New research out of Flinders has revealed cancer survivors require more care, awareness and management of other health conditions – in particular cardiovascular disease – to help them live longer after cancer treatment.
Professor Bogda Koczwara published the findings of a research project funded through a Flinders Foundation Health Seed Grant…made possible thanks to your generous donations to cancer research, prevention and care at Flinders.
In the study, Prof Koczwara, who is a medical oncologist and staff specialist at Flinders Medical Centre, examined data from 32,000 patients with cancer with a range of cancer types who survived at least five years after a cancer diagnosis.
She found mortality rates for people with cancer were higher than the general population – but a significant portion of them died of non-cancer causes, with the majority of those deaths due to cardiovascular disease.
“Mortality from cardiovascular disease for survivors of cancer was significantly higher than what we would expect for general population,” Prof Koczwara explains.
“We suspect multiple reasons for this observation; including biologic - some form of interaction between cancer and cardiovascular disease, as they share common risk factors; and also some of the cancer treatments have cardio-toxic effects.”
Prof Koczwara also said there could be, what she refers to as, a ‘health service effect’ whereby cardiovascular health is not seen as much of a priority as cancer during cancer treatment and care:
“Patients with cancer are busy already and they often have a lot of other appointments, including chemotherapy, radiotherapy and scans.
“Patients may discount other health conditions and really concentrate on cancer care, and health providers may do the same thing, so there is a possibility that when we pay attention to cancer care we neglect other health problems to our detriment.”
Prof Koczwara said these findings were important and would help guide improvements in care for patients in future.
“If we want cancer survivors to live a long and healthy life and have a life expectancy that is equivalent of the general population, then we need to address not just their cancer mortality but also mortality from other conditions, in particular cardiovascular disease,” she says.
Additional care could focus on more ‘cardio-oncology services’ and collaboration between cardiologists and oncologists, making sure patients were more connected to their GPs following treatment, and also equipping patients with self-management support and resources.
Prof Koczwara flagged the new Cancer Wellness Centre at Flinders as one such resource of support:
“A big part of prevention of cardiovascular disease in cancer is reduction of risk factors such as obesity, inactivity, smoking, depression and increase capacity for self-management – a wellness centre is a great way of consolidating support for patients to focus on these areas.”
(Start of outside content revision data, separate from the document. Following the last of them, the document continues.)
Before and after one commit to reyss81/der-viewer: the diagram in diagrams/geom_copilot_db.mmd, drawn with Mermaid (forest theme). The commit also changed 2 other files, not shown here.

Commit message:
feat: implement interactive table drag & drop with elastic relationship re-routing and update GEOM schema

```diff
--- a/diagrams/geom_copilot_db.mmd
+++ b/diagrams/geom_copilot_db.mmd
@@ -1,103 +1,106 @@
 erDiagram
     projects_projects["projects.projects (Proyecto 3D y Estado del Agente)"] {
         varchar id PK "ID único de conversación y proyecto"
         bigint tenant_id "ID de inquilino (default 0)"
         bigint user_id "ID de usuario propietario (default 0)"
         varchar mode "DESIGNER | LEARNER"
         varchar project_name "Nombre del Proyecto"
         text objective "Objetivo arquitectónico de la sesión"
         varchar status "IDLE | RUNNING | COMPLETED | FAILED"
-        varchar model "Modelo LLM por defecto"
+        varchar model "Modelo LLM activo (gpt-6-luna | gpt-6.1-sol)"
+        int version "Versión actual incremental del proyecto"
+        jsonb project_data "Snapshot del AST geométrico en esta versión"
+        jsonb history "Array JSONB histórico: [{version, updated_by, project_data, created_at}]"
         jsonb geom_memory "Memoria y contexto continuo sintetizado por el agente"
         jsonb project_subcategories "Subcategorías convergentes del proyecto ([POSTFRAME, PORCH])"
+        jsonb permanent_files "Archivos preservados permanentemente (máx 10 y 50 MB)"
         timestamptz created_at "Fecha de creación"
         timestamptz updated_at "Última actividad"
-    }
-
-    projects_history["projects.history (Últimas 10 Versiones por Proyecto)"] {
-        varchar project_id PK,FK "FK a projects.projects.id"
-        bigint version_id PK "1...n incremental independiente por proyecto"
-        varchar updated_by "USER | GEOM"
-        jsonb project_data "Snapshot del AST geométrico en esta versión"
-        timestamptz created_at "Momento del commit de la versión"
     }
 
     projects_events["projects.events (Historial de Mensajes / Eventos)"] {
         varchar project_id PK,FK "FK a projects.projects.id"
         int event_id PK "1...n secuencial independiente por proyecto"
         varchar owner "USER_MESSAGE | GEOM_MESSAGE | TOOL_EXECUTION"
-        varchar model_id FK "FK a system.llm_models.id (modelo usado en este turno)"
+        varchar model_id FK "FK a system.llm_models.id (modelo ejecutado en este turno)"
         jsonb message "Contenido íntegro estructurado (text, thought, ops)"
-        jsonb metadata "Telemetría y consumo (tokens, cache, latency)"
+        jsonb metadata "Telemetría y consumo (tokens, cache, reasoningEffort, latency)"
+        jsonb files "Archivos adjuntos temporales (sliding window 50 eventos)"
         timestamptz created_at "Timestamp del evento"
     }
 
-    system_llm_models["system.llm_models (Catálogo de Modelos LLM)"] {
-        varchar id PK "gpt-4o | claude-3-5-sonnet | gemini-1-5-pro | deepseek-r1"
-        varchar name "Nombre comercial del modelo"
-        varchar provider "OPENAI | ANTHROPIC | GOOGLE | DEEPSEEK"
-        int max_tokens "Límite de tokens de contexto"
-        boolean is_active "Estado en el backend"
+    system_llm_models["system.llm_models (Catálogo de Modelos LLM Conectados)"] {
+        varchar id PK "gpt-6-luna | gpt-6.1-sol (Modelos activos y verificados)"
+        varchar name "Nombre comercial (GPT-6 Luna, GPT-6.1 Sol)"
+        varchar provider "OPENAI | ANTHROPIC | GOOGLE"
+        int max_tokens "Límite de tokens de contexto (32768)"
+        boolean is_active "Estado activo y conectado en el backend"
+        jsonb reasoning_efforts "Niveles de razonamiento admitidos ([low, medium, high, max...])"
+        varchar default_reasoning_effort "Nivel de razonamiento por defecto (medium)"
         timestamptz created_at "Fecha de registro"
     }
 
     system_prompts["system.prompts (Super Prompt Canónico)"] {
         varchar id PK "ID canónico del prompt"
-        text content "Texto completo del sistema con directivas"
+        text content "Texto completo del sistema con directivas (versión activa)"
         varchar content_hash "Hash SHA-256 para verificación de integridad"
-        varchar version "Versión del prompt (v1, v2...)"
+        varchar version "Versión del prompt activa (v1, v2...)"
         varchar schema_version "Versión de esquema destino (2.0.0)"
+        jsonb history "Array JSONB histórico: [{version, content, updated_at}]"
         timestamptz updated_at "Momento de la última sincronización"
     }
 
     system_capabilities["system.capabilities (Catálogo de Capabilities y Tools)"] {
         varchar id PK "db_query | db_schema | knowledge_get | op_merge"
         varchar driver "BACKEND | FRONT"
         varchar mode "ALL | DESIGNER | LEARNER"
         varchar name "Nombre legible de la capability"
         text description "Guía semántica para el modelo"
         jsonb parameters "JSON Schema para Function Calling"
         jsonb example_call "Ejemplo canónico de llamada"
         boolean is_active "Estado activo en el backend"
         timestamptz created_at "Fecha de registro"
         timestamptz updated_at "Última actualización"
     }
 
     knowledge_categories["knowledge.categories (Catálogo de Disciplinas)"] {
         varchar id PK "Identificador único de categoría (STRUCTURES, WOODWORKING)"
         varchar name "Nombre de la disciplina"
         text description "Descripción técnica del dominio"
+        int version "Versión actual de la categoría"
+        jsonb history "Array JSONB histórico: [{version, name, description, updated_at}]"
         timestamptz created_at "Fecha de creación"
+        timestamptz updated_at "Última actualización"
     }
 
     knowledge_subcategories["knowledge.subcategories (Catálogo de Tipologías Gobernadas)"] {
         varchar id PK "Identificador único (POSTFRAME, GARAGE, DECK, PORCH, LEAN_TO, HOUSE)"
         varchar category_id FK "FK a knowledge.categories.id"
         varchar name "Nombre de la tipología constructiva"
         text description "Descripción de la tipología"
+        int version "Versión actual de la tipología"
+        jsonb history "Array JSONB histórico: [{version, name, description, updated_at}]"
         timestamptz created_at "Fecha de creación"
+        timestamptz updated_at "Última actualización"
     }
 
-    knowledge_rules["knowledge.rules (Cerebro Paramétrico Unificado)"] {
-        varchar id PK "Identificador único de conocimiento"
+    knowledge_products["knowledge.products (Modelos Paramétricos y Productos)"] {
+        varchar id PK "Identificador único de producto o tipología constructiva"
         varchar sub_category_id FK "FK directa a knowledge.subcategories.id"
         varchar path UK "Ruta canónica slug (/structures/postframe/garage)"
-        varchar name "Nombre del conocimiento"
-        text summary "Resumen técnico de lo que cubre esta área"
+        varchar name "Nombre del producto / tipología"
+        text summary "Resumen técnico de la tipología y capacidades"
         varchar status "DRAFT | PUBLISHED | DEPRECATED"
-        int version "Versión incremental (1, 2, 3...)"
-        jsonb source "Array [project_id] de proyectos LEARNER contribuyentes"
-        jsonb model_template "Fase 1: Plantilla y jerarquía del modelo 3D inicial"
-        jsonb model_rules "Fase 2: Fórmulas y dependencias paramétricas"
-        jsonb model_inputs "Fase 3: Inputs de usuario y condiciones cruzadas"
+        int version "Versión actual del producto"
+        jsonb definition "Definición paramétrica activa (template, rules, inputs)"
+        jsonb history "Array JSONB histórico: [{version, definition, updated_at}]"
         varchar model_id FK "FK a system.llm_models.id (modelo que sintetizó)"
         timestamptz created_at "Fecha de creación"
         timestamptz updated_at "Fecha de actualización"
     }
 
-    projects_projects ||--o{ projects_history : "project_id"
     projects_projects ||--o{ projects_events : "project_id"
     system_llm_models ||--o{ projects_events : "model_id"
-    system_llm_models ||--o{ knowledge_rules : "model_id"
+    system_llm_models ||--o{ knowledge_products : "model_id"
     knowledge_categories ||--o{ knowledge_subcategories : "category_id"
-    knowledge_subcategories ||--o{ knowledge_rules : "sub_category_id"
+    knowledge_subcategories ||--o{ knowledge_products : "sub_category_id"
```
Interested in hearing more about Professor Bogda Koczwara’s research? Listen to her podcast with the Medical Journal of Australia here.